Look through the records and copy each line with the string "security" in it.

-- INPUT RECORDS follows --

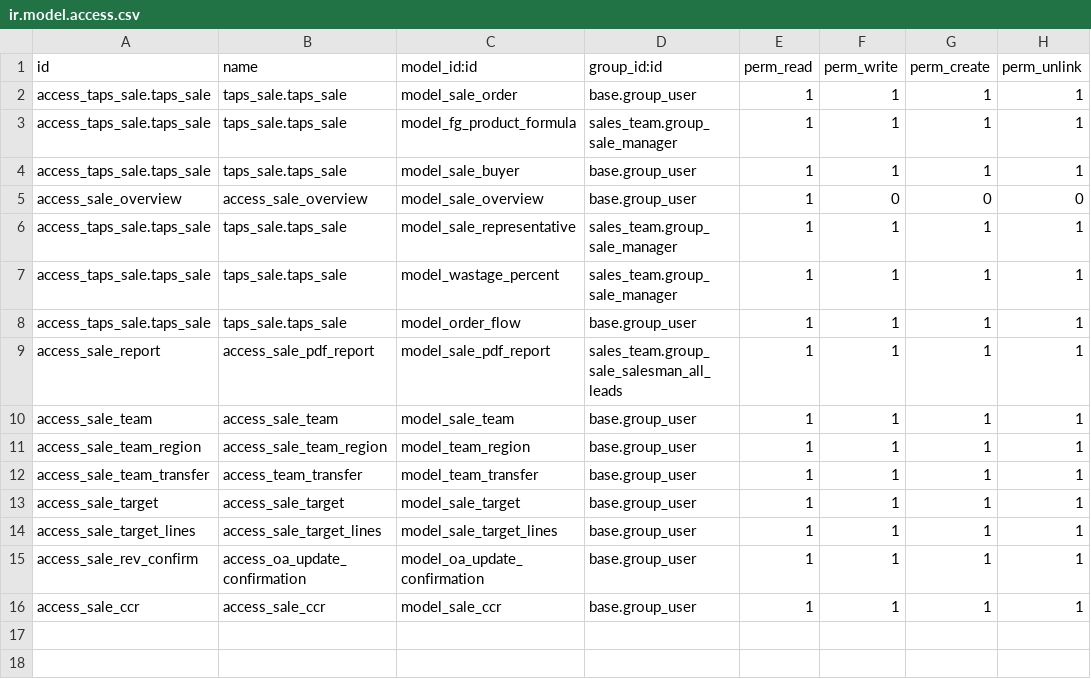
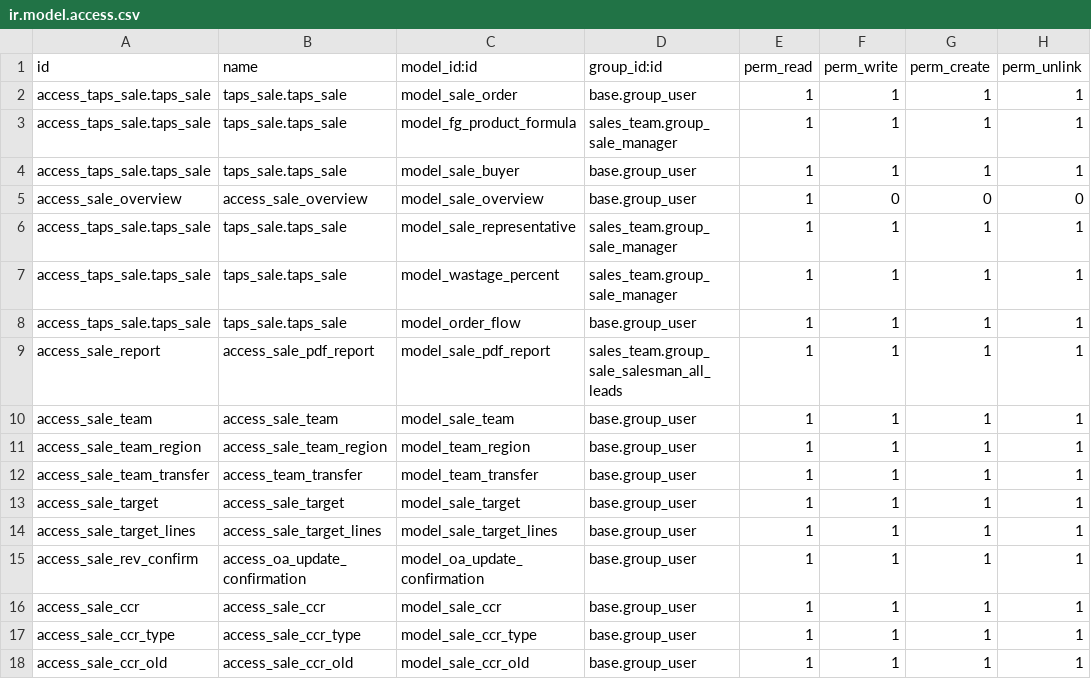
Before and after one commit to masbha-tex/taps, a CSV file: taps_sale/security/ir.model.access.csv, drawn as a sheet.

```diff
--- a/taps_sale/security/ir.model.access.csv
+++ b/taps_sale/security/ir.model.access.csv
@@ -16 +16,3 @@ access_sale_rev_confirm,access_oa_update_confirmation,model_oa_update_confirmati
 access_sale_ccr,access_sale_ccr,model_sale_ccr,base.group_user,1,1,1,1
+access_sale_ccr_type,access_sale_ccr_type,model_sale_ccr_type,base.group_user,1,1,1,1
+access_sale_ccr_old,access_sale_ccr_old,model_sale_ccr_old,base.group_user,1,1,1,1
```
Also changed, not shown: 13 other files.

-- INPUT RECORDS concluded --

### THE ANSWER
Before and after one commit to masbha-tex/taps, a CSV file: taps_sale/security/ir.model.access.csv, drawn as a sheet.
--- a/taps_sale/security/ir.model.access.csv
+++ b/taps_sale/security/ir.model.access.csv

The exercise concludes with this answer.